Latino celebrities engaged in very public child support dispute

It sounds like a story ripped right out of a Mexican telanovela. Latin heartthrob crooner, Luis Miguel's ex-girlfriend is publicly accusing him of using his wealth and fame to thwart her attempts to increase her monthly child support payments from $15,000 to at least $60,000. Aracely Arambula says that Miguel has been purposely avoiding her and her process servers in an attempt to avoid legal proceedings.

Arambula is a celebrity in her own right. She is a popular actress in Mexican soap operas. She says that Miguel makes millions in concert appearances and because of his wealth he should pay her more than just $15,000. According to court documents she filed, Miguel avoided a process server at a county fair last year in California. She also alleges that Miguel has used his bodyguards on several occasions to avoid the process of being served.

Allegations abound in high-profile divorce

During divorce discovery, some intimate details about a couple’s life may at first seem irrelevant but could nonetheless be important to the case. Otherwise private information that spouses know (or purport to know) about one another may be important as a means of ensuring fair distribution of assets and debt.

Unfortunately, high-profile divorces sometimes involve the “airing of dirty laundry” as these intimate details make their way into the press.
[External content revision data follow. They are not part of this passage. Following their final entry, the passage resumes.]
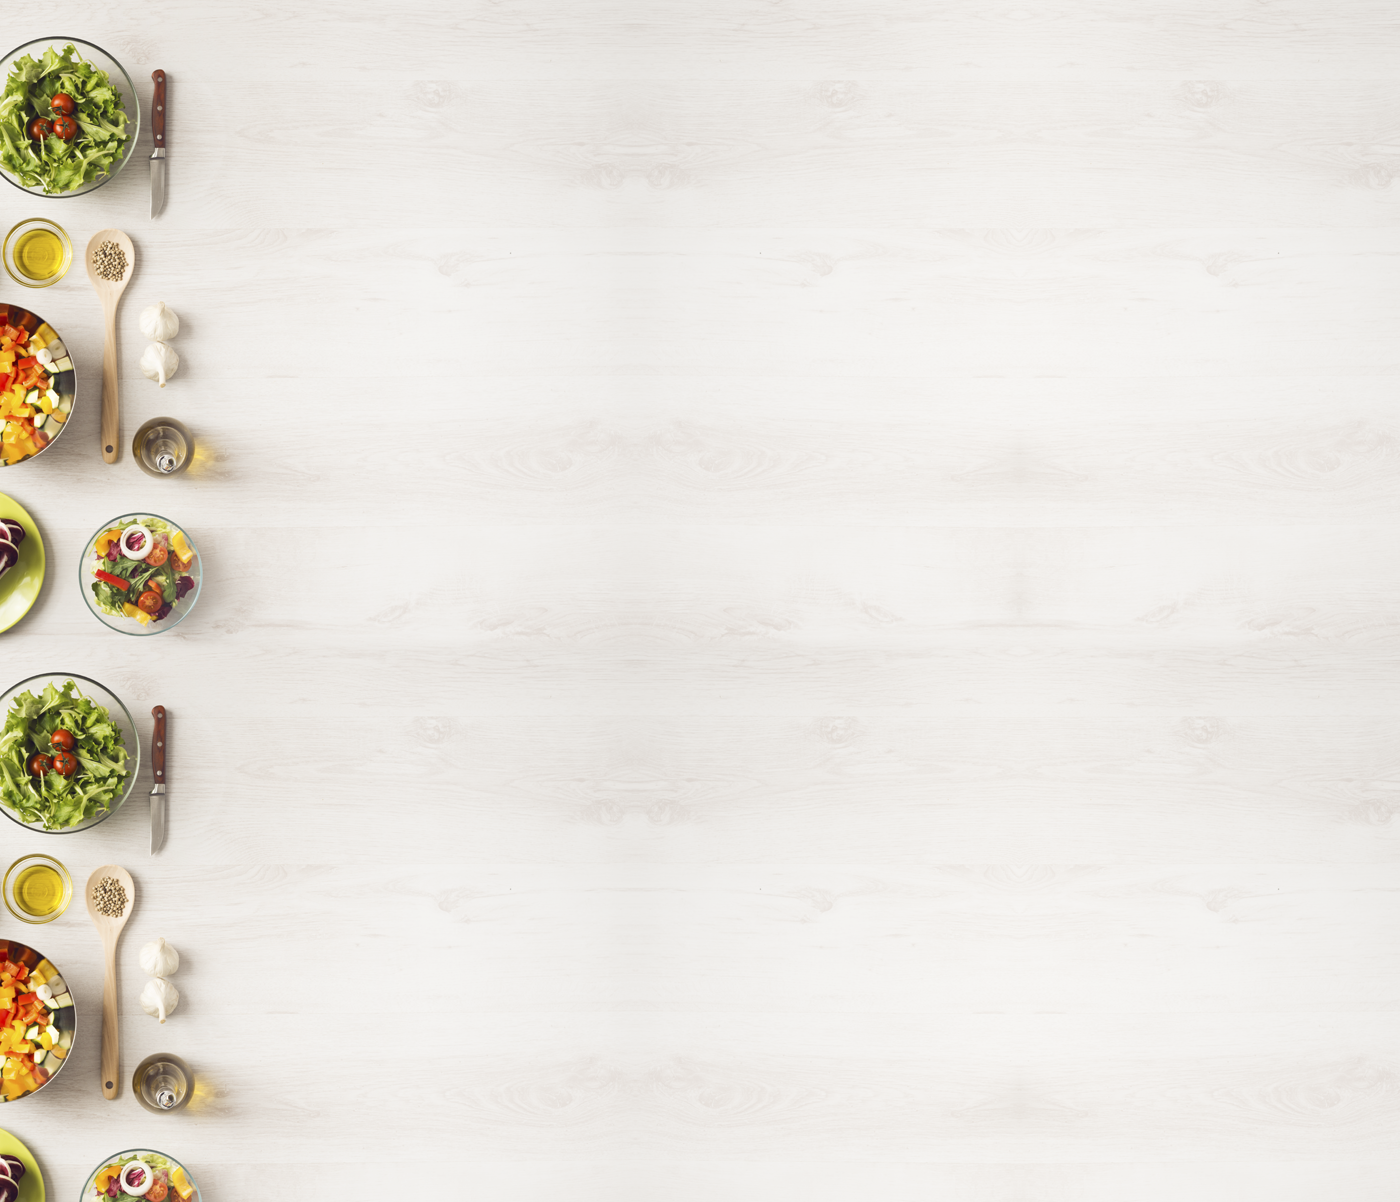
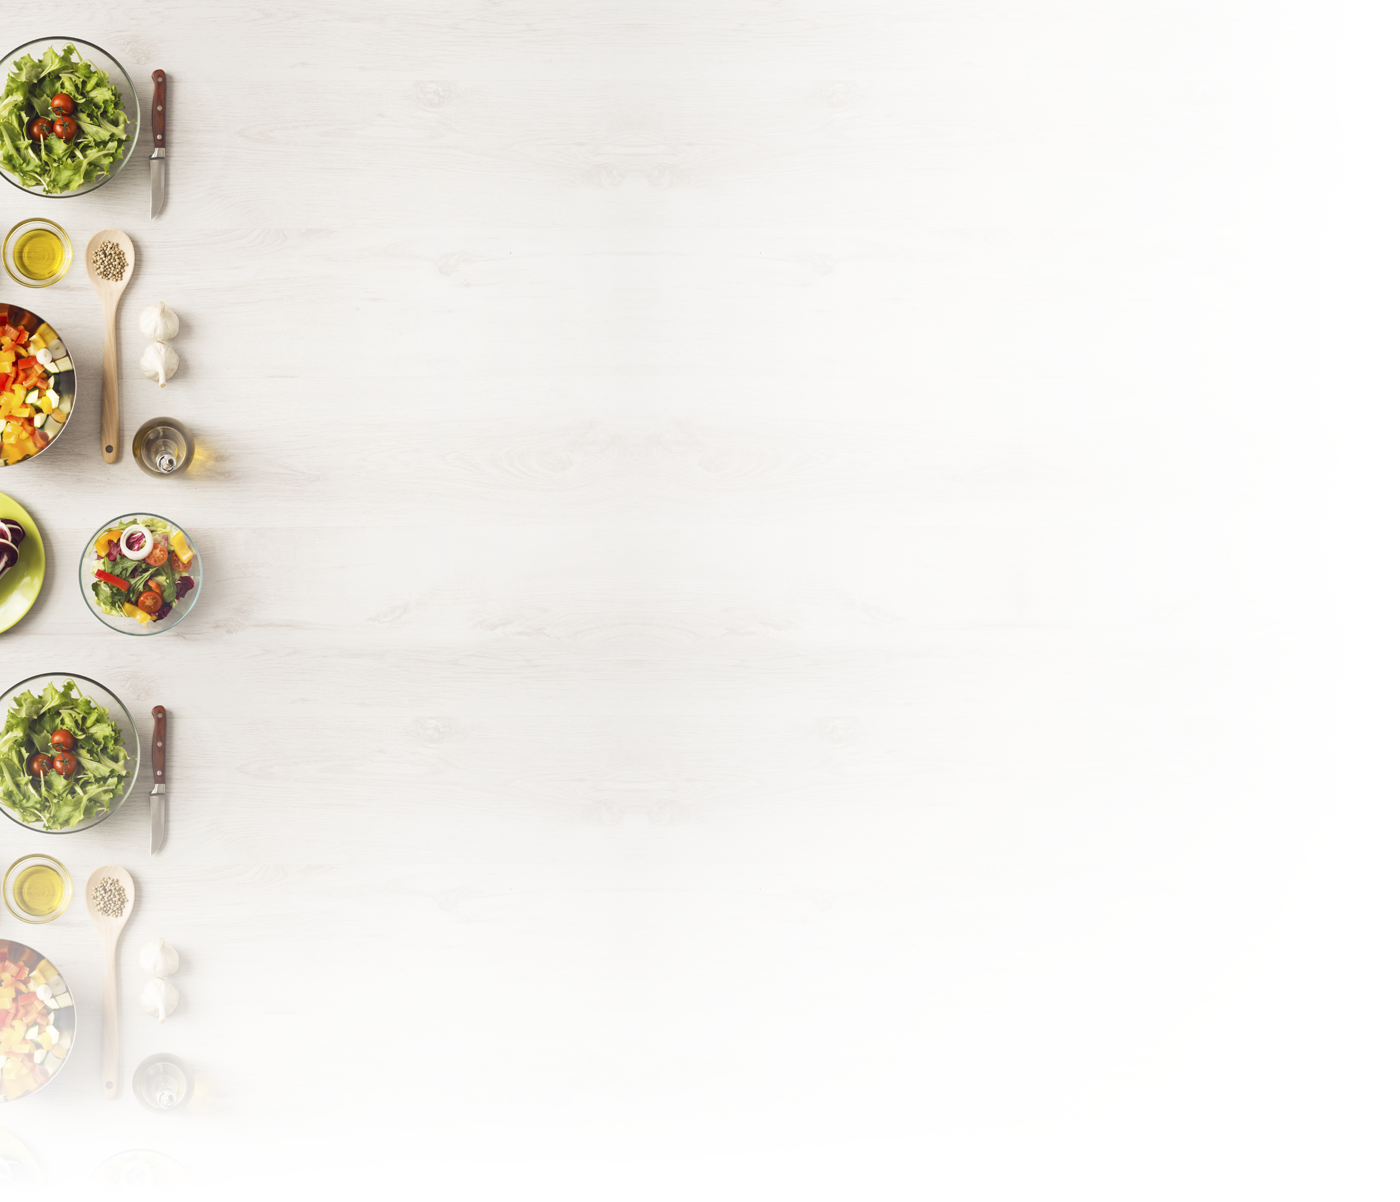
fixed background and header

diff --git a/main.html b/main.html
@@ -20,8 +20,12 @@
 <body>
     <div class="container">
         <div class="row">
-            <div class="col-md-6">
-                <h1>Hungry Hungry<br>Humans</h1></div>
+            <div class="col-md-4 col-xs-3">
+                <h1 class="bot-left">Hungry Hungry<br>Humans</h1></div>
+			<div class="col-md-2 col-xs-3">
+				<br>
+			<img src="assets/images/plate-utensil-logo-1.png" alt="Logo">
+			</div>
             <div class="col-md-6">
                 <div class="login-div">
                     <br>

diff --git a/assets/logic/index-redirect.js b/assets/logic/index-redirect.js
@@ -1,4 +1,14 @@
-$("#btnLogin").on("click", function() {
-	window.location.href = "main.html";
-})	 
+//$("#btnLogin").on("click", function() {
+//	
+//	
+//	     const email = txtEmail.value;
+//     const pass = txtPassword.value;
+//     const auth = firebase.auth();
+//
+//     // Sign in
+//     const promise = auth.signInWithEmailAndPassword(email, pass);
+//     promise.catch(e => console.log(e.message));
+//     promise.catch(e => alert(e.message));
+//	window.location.href = "main.html";
+//})	 
 	

diff --git a/assets/style/style.css b/assets/style/style.css
@@ -1,6 +1,7 @@
 body {
     background-image: url(../images/hhh-bkgd-2.png);
-    background-color: white;
+	background-repeat: no-repeat;
+    background-color: #eeebe7;
 }
 
 h1 {
@@ -57,7 +58,7 @@ h5 {
 
 img {
 margin-left: 50%;
-	width: 7vw;
+	width: 6.5vw;
 }
 
 .panel {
A good example of this is a strong allegation made in the divorce case of Hamdi Ulukaya, the CEO and founder of the Greek yogurt company Chobani.

Super Lawyers Super Lawyers- Rising Stars State Bar of California, California board of legal specialization Distinguished AV- Peer review rated for ethical standard and legal ability Lexis Nexis Martindale Hubbell recognized member

1840 4th Street, Suite 200, Livermore, CA 94550 Map & Directions Phone: 925-447-3322 Fax: 925-447-0272